Recommended for reading in full —
Jason Stein reports that Scott Walker’s budget would shrink parole agency to 1 employee: “MADISON – The state’s parole system for roughly 3,000 long-time state inmates would drop from eight employees to just one, under Gov. Scott Walker’s budget proposal. As a lawmaker in the late 1990s, Walker championed the state’s truth in sentencing law to ensure tough sentences on convicted criminals. Now as governor, Walker wants to sharply downsize the system for handling the potential release of state inmates who are still subject to the rules that were in effect prior to the debut of truth in sentencing in 2000. The move is in keeping with other actions of the governor, such as his decision not to issue pardons. If the state loses some of its staff experienced in judging the risk of paroling inmates, the effect will likely be more people remaining in prison for longer, Madison attorney Lester Pines said.”
Michael Rosenwald reports on Trump’s dislike for Camp David in Mar-a-Lago 3, Camp David 0. With Trump as president, is the rustic Md. retreat doomed?: “THURMONT, Md. — Dwayne Snurr, a janitor and lifelong resident of this rural, working-class town 60 miles from the White House, was eating chicken wings in a cafe off Main Street last week when he began chewing over a locally important subject: President Trump’s taste in vacations. “I guess he’s got that place down in Florida,” Snurr said, referring to Mar-a-Lago, Trump’s Palm Beach resort. “When you have a place like that, I have to assume you prefer the beach and nice weather.” Trump’s Florida compound and his other gold-laden properties have been top of mind lately in Thurmont, where just a few miles up a winding mountain road presidents have vacationed and cajoled world leaders at Camp David — deep in the woods, in cozy cabins, a total anathema to Trump. “Camp David is very rustic, it’s nice, you’d like it,” Trump said in an interview with a European journalist just before taking office. “You know how long you’d like it? For about 30 minutes.”

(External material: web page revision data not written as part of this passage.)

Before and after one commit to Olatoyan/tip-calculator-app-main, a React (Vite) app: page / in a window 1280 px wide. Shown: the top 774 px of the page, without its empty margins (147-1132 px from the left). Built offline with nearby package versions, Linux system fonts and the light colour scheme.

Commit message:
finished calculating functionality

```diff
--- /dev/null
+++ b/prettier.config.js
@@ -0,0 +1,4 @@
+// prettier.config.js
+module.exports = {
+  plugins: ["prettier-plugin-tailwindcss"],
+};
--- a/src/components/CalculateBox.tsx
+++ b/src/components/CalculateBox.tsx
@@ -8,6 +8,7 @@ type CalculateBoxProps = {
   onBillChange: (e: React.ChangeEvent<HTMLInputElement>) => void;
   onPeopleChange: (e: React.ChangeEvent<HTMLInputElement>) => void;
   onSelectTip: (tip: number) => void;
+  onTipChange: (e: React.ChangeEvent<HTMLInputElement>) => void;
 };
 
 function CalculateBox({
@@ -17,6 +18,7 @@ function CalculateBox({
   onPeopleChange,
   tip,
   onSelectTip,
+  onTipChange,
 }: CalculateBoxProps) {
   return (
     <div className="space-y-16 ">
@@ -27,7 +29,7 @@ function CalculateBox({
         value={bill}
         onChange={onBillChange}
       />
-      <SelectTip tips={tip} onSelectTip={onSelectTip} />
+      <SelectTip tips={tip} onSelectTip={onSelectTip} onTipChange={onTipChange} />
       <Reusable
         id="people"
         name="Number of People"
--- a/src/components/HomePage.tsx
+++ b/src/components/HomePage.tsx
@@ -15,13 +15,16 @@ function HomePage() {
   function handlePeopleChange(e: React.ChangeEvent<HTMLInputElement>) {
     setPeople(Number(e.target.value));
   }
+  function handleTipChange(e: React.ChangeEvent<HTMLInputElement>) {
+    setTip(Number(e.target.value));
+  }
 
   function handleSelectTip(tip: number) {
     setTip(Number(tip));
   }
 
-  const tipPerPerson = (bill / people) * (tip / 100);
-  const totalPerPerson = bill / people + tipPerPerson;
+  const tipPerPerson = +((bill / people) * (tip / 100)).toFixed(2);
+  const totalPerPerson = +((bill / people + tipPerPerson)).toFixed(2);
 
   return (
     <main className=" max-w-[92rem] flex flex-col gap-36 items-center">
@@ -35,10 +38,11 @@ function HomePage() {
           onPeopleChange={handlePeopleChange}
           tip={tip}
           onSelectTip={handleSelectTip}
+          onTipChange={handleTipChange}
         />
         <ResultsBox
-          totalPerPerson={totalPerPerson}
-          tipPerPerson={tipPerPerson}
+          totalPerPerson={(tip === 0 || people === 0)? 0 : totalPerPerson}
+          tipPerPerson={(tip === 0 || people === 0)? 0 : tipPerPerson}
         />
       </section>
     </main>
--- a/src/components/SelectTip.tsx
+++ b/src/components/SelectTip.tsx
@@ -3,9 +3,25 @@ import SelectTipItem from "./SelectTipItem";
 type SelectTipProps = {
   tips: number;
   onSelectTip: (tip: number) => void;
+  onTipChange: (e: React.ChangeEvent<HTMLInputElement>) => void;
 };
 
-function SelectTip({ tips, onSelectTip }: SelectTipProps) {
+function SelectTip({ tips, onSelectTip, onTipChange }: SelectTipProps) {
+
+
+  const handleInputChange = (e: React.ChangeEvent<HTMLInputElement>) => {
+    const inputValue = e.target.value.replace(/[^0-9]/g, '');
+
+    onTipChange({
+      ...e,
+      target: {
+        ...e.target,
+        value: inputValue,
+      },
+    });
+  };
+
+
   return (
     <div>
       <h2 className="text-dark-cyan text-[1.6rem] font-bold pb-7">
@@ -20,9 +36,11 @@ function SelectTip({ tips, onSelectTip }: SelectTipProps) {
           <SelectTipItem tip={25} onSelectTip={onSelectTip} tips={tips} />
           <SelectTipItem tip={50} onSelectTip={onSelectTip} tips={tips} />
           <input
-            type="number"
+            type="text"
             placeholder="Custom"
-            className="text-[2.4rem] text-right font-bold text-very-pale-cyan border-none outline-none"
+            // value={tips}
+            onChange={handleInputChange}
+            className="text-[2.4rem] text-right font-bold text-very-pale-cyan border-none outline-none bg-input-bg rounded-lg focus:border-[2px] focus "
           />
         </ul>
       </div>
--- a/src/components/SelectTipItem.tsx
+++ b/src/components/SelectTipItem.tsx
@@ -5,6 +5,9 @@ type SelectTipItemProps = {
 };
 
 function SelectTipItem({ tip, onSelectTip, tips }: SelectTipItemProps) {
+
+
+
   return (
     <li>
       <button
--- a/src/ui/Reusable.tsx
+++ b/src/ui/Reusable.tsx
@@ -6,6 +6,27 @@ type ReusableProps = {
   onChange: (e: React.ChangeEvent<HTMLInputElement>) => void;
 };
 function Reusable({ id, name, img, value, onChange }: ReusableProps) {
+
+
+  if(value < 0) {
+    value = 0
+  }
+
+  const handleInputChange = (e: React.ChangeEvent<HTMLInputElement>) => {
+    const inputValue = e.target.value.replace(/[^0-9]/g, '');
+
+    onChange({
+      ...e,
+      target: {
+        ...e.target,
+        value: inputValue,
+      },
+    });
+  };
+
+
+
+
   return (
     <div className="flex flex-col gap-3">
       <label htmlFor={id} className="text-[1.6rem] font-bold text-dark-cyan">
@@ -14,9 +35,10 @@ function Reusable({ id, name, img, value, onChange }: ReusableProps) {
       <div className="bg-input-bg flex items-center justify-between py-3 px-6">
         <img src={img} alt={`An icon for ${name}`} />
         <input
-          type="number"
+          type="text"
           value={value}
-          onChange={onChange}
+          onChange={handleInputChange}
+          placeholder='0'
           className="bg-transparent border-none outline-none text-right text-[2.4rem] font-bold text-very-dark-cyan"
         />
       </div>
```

Peter Baker and Sewell Chan describe the process From an Anchor’s Lips to Trump’s Ears to Sweden’s Disbelief: “….in that moment was born a diplomatic incident that illustrates the unusual approach that President Trump takes to foreign policy, as well as the influence that television can have on his thinking. After watching the program, Mr. Trump threw a line into a speech the next day suggesting that a terrorist attack had occurred in Sweden the night before. Just like that, without white papers, intelligence reports, an interagency meeting or, presumably, the advice of his secretary of state, the president started a dispute with a longtime American friend that resented his characterization and called it false. The president’s only discernible goal was to make the case domestically for his plans to restrict entry to the United States.The Swedes were flabbergasted.“We are used to seeing the president of the U.S. as one of the most well-informed persons in the world, also well aware of the importance of what he says,” Carl Bildt, a former prime minister of Sweden, said by email on Monday. “And then, suddenly, we see him engaging in misinformation and slander against a truly friendly country, obviously relying on sources of a quality that at best could be described as dubious.”